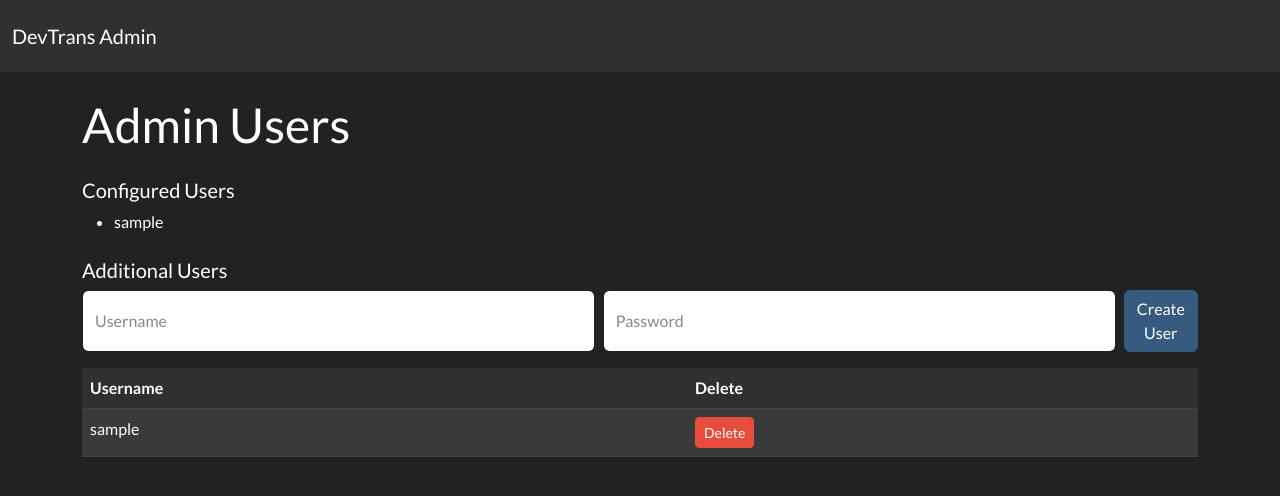
After one commit to AsaTyr2018/DevTransfer, a FastAPI app: template server/templates/users.html in a window 1280 px wide. The commit adds this page. Shown: the top 496 px of the page. Run offline with FastAPI, Linux system fonts and the light colour scheme; the template is opened without the code that fills it: most values are stand-ins (such as "Sample title", 1, 10 or a date in 2020).

Commit message:
Add user and file admin pages

```diff
--- a/server/main.py
+++ b/server/main.py
@@ -39,11 +39,19 @@ def init_db():
     conn = sqlite3.connect(DB_PATH)
     cur = conn.cursor()
     cur.execute(
-        "CREATE TABLE IF NOT EXISTS files (code TEXT PRIMARY KEY, filename TEXT, path TEXT, expiry INTEGER, oneshot INTEGER)"
+        "CREATE TABLE IF NOT EXISTS files (code TEXT PRIMARY KEY, filename TEXT, path TEXT, expiry INTEGER, oneshot INTEGER, uploaded_by TEXT)"
     )
     cur.execute(
         "CREATE TABLE IF NOT EXISTS tokens (name TEXT, token TEXT UNIQUE)"
     )
+    cur.execute(
+        "CREATE TABLE IF NOT EXISTS admins (username TEXT UNIQUE, password TEXT)"
+    )
+    # add uploaded_by column for older databases
+    cur.execute("PRAGMA table_info(files)")
+    cols = [r[1] for r in cur.fetchall()]
+    if "uploaded_by" not in cols:
+        cur.execute("ALTER TABLE files ADD COLUMN uploaded_by TEXT")
     conn.commit()
     conn.close()
 
@@ -77,7 +85,15 @@ def authenticate_user(username: str, password: str) -> bool:
     for user in config.get("admin_users", []):
         if username == user.get("username") and password == user.get("password"):
             return True
-    return False
+    conn = get_db()
+    cur = conn.cursor()
+    cur.execute(
+        "SELECT 1 FROM admins WHERE username=? AND password=?",
+        (username, password),
+    )
+    row = cur.fetchone()
+    conn.close()
+    return row is not None
 
 
 def require_admin(request: Request):
@@ -141,8 +157,8 @@ async def upload_file(
     conn = get_db()
     cur = conn.cursor()
     cur.execute(
-        "INSERT INTO files(code, filename, path, expiry, oneshot) VALUES(?,?,?,?,1)",
-        (code, file.filename, dest_path, int(expiry.timestamp())),
+        "INSERT INTO files(code, filename, path, expiry, oneshot, uploaded_by) VALUES(?,?,?,?,1,?)",
+        (code, file.filename, dest_path, int(expiry.timestamp()), token.credentials),
     )
     conn.commit()
     conn.close()
@@ -241,3 +257,81 @@ async def delete_token(request: Request, token: str = Form(...)):
     conn.commit()
     conn.close()
     return RedirectResponse("/admin", status_code=303)
+
+
+@app.get("/admin/users", response_class=HTMLResponse)
+async def user_admin(request: Request):
+    if not request.session.get("user"):
+        return RedirectResponse("/login")
+    conn = get_db()
+    cur = conn.cursor()
+    cur.execute("SELECT username FROM admins")
+    users = cur.fetchall()
+    conn.close()
+    return templates.TemplateResponse(
+        "users.html", {"request": request, "users": users, "static_users": config.get("admin_users", [])}
+    )
+
+
+@app.post("/admin/users/create")
+async def create_user(request: Request, username: str = Form(...), password: str = Form(...)):
+    if not request.session.get("user"):
+        return RedirectResponse("/login")
+    conn = get_db()
+    cur = conn.cursor()
+    cur.execute("INSERT INTO admins(username, password) VALUES(?, ?)", (username, password))
+    conn.commit()
+    conn.close()
+    return RedirectResponse("/admin/users", status_code=303)
+
+
+@app.post("/admin/users/delete")
+async def delete_user(request: Request, username: str = Form(...)):
+    if not request.session.get("user"):
+        return RedirectResponse("/login")
+    conn = get_db()
+    cur = conn.cursor()
+    cur.execute("DELETE FROM admins WHERE username=?", (username,))
+    conn.commit()
+    conn.close()
+    return RedirectResponse("/admin/users", status_code=303)
+
+
+@app.get("/admin/files", response_class=HTMLResponse)
+async def files_admin(request: Request):
+    if not request.session.get("user"):
+        return RedirectResponse("/login")
+    conn = get_db()
+    cur = conn.cursor()
+    cur.execute("SELECT code, filename, expiry, uploaded_by, path FROM files")
+    rows = cur.fetchall()
+    files = [
+        {
+            "code": r["code"],
+            "filename": r["filename"],
+            "expiry": datetime.utcfromtimestamp(r["expiry"]).isoformat(),
+            "uploaded_by": r["uploaded_by"],
+        }
+        for r in rows
+    ]
+    conn.close()
+    return templates.TemplateResponse(
+        "files.html", {"request": request, "files": files}
+    )
+
+
+@app.post("/admin/files/delete")
+async def delete_file_admin(request: Request, code: str = Form(...)):
+    if not request.session.get("user"):
+        return RedirectResponse("/login")
+    conn = get_db()
+    cur = conn.cursor()
+    cur.execute("SELECT path FROM files WHERE code=?", (code,))
+    row = cur.fetchone()
+    if row:
+        if os.path.exists(row["path"]):
+            os.remove(row["path"])
+        cur.execute("DELETE FROM files WHERE code=?", (code,))
+        conn.commit()
+    conn.close()
+    return RedirectResponse("/admin/files", status_code=303)
--- a/server/templates/base.html
+++ b/server/templates/base.html
@@ -8,8 +8,16 @@
 </head>
 <body>
 <nav class="navbar navbar-dark bg-dark mb-4">
-  <div class="container-fluid">
+  <div class="container-fluid d-flex justify-content-between">
     <a class="navbar-brand" href="/admin">DevTrans Admin</a>
+    {% if request.session.get('user') %}
+    <div>
+      <a class="btn btn-link text-light" href="/admin">Tokens</a>
+      <a class="btn btn-link text-light" href="/admin/users">Users</a>
+      <a class="btn btn-link text-light" href="/admin/files">Files</a>
+      <a class="btn btn-link text-light" href="/logout">Logout</a>
+    </div>
+    {% endif %}
   </div>
 </nav>
 <div class="container">
--- /dev/null
+++ b/server/templates/users.html
@@ -0,0 +1,39 @@
+{% extends 'base.html' %}
+{% block content %}
+<h1 class="mb-4">Admin Users</h1>
+
+<h5>Configured Users</h5>
+<ul>
+  {% for user in static_users %}
+  <li>{{ user.username }}</li>
+  {% endfor %}
+</ul>
+
+<h5 class="mt-4">Additional Users</h5>
+<form action="/admin/users/create" method="post" class="mb-3 d-flex">
+  <input type="text" name="username" class="form-control me-2" placeholder="Username" required>
+  <input type="password" name="password" class="form-control me-2" placeholder="Password" required>
+  <button class="btn btn-primary" type="submit">Create User</button>
+</form>
+<table class="table table-dark table-striped">
+  <thead>
+    <tr>
+      <th>Username</th>
+      <th>Delete</th>
+    </tr>
+  </thead>
+  <tbody>
+    {% for user in users %}
+    <tr>
+      <td>{{ user.username }}</td>
+      <td>
+        <form action="/admin/users/delete" method="post" class="d-inline">
+          <input type="hidden" name="username" value="{{ user.username }}">
+          <button class="btn btn-sm btn-danger" type="submit">Delete</button>
+        </form>
+      </td>
+    </tr>
+    {% endfor %}
+  </tbody>
+</table>
+{% endblock %}
```
Also changed, not shown: docs/AdminGuide.md (+5 -0 lines), server/templates/files.html (added, +31 -0 lines), README.md.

========================

Task description – Would you give the entries above again verbatim, omitting the images they contain?

Written solution –
After one commit to AsaTyr2018/DevTransfer, a FastAPI app: template server/templates/users.html in a window 1280 px wide. The commit adds this page. Shown: the top 496 px of the page. Run offline with FastAPI, Linux system fonts and the light colour scheme; the template is opened without the code that fills it: most values are stand-ins (such as "Sample title", 1, 10 or a date in 2020).

Commit message:
Add user and file admin pages

```diff
--- a/server/main.py
+++ b/server/main.py
@@ -39,11 +39,19 @@ def init_db():
     conn = sqlite3.connect(DB_PATH)
     cur = conn.cursor()
     cur.execute(
-        "CREATE TABLE IF NOT EXISTS files (code TEXT PRIMARY KEY, filename TEXT, path TEXT, expiry INTEGER, oneshot INTEGER)"
+        "CREATE TABLE IF NOT EXISTS files (code TEXT PRIMARY KEY, filename TEXT, path TEXT, expiry INTEGER, oneshot INTEGER, uploaded_by TEXT)"
     )
     cur.execute(
         "CREATE TABLE IF NOT EXISTS tokens (name TEXT, token TEXT UNIQUE)"
     )
+    cur.execute(
+        "CREATE TABLE IF NOT EXISTS admins (username TEXT UNIQUE, password TEXT)"
+    )
+    # add uploaded_by column for older databases
+    cur.execute("PRAGMA table_info(files)")
+    cols = [r[1] for r in cur.fetchall()]
+    if "uploaded_by" not in cols:
+        cur.execute("ALTER TABLE files ADD COLUMN uploaded_by TEXT")
     conn.commit()
     conn.close()
 
@@ -77,7 +85,15 @@ def authenticate_user(username: str, password: str) -> bool:
     for user in config.get("admin_users", []):
         if username == user.get("username") and password == user.get("password"):
             return True
-    return False
+    conn = get_db()
+    cur = conn.cursor()
+    cur.execute(
+        "SELECT 1 FROM admins WHERE username=? AND password=?",
+        (username, password),
+    )
+    row = cur.fetchone()
+    conn.close()
+    return row is not None
 
 
 def require_admin(request: Request):
@@ -141,8 +157,8 @@ async def upload_file(
     conn = get_db()
     cur = conn.cursor()
     cur.execute(
-        "INSERT INTO files(code, filename, path, expiry, oneshot) VALUES(?,?,?,?,1)",
-        (code, file.filename, dest_path, int(expiry.timestamp())),
+        "INSERT INTO files(code, filename, path, expiry, oneshot, uploaded_by) VALUES(?,?,?,?,1,?)",
+        (code, file.filename, dest_path, int(expiry.timestamp()), token.credentials),
     )
     conn.commit()
     conn.close()
@@ -241,3 +257,81 @@ async def delete_token(request: Request, token: str = Form(...)):
     conn.commit()
     conn.close()
     return RedirectResponse("/admin", status_code=303)
+
+
+@app.get("/admin/users", response_class=HTMLResponse)
+async def user_admin(request: Request):
+    if not request.session.get("user"):
+        return RedirectResponse("/login")
+    conn = get_db()
+    cur = conn.cursor()
+    cur.execute("SELECT username FROM admins")
+    users = cur.fetchall()
+    conn.close()
+    return templates.TemplateResponse(
+        "users.html", {"request": request, "users": users, "static_users": config.get("admin_users", [])}
+    )
+
+
+@app.post("/admin/users/create")
+async def create_user(request: Request, username: str = Form(...), password: str = Form(...)):
+    if not request.session.get("user"):
+        return RedirectResponse("/login")
+    conn = get_db()
+    cur = conn.cursor()
+    cur.execute("INSERT INTO admins(username, password) VALUES(?, ?)", (username, password))
+    conn.commit()
+    conn.close()
+    return RedirectResponse("/admin/users", status_code=303)
+
+
+@app.post("/admin/users/delete")
+async def delete_user(request: Request, username: str = Form(...)):
+    if not request.session.get("user"):
+        return RedirectResponse("/login")
+    conn = get_db()
+    cur = conn.cursor()
+    cur.execute("DELETE FROM admins WHERE username=?", (username,))
+    conn.commit()
+    conn.close()
+    return RedirectResponse("/admin/users", status_code=303)
+
+
+@app.get("/admin/files", response_class=HTMLResponse)
+async def files_admin(request: Request):
+    if not request.session.get("user"):
+        return RedirectResponse("/login")
+    conn = get_db()
+    cur = conn.cursor()
+    cur.execute("SELECT code, filename, expiry, uploaded_by, path FROM files")
+    rows = cur.fetchall()
+    files = [
+        {
+            "code": r["code"],
+            "filename": r["filename"],
+            "expiry": datetime.utcfromtimestamp(r["expiry"]).isoformat(),
+            "uploaded_by": r["uploaded_by"],
+        }
+        for r in rows
+    ]
+    conn.close()
+    return templates.TemplateResponse(
+        "files.html", {"request": request, "files": files}
+    )
+
+
+@app.post("/admin/files/delete")
+async def delete_file_admin(request: Request, code: str = Form(...)):
+    if not request.session.get("user"):
+        return RedirectResponse("/login")
+    conn = get_db()
+    cur = conn.cursor()
+    cur.execute("SELECT path FROM files WHERE code=?", (code,))
+    row = cur.fetchone()
+    if row:
+        if os.path.exists(row["path"]):
+            os.remove(row["path"])
+        cur.execute("DELETE FROM files WHERE code=?", (code,))
+        conn.commit()
+    conn.close()
+    return RedirectResponse("/admin/files", status_code=303)
--- a/server/templates/base.html
+++ b/server/templates/base.html
@@ -8,8 +8,16 @@
 </head>
 <body>
 <nav class="navbar navbar-dark bg-dark mb-4">
-  <div class="container-fluid">
+  <div class="container-fluid d-flex justify-content-between">
     <a class="navbar-brand" href="/admin">DevTrans Admin</a>
+    {% if request.session.get('user') %}
+    <div>
+      <a class="btn btn-link text-light" href="/admin">Tokens</a>
+      <a class="btn btn-link text-light" href="/admin/users">Users</a>
+      <a class="btn btn-link text-light" href="/admin/files">Files</a>
+      <a class="btn btn-link text-light" href="/logout">Logout</a>
+    </div>
+    {% endif %}
   </div>
 </nav>
 <div class="container">
--- /dev/null
+++ b/server/templates/users.html
@@ -0,0 +1,39 @@
+{% extends 'base.html' %}
+{% block content %}
+<h1 class="mb-4">Admin Users</h1>
+
+<h5>Configured Users</h5>
+<ul>
+  {% for user in static_users %}
+  <li>{{ user.username }}</li>
+  {% endfor %}
+</ul>
+
+<h5 class="mt-4">Additional Users</h5>
+<form action="/admin/users/create" method="post" class="mb-3 d-flex">
+  <input type="text" name="username" class="form-control me-2" placeholder="Username" required>
+  <input type="password" name="password" class="form-control me-2" placeholder="Password" required>
+  <button class="btn btn-primary" type="submit">Create User</button>
+</form>
+<table class="table table-dark table-striped">
+  <thead>
+    <tr>
+      <th>Username</th>
+      <th>Delete</th>
+    </tr>
+  </thead>
+  <tbody>
+    {% for user in users %}
+    <tr>
+      <td>{{ user.username }}</td>
+      <td>
+        <form action="/admin/users/delete" method="post" class="d-inline">
+          <input type="hidden" name="username" value="{{ user.username }}">
+          <button class="btn btn-sm btn-danger" type="submit">Delete</button>
+        </form>
+      </td>
+    </tr>
+    {% endfor %}
+  </tbody>
+</table>
+{% endblock %}
```
Also changed, not shown: docs/AdminGuide.md (+5 -0 lines), server/templates/files.html (added, +31 -0 lines), README.md.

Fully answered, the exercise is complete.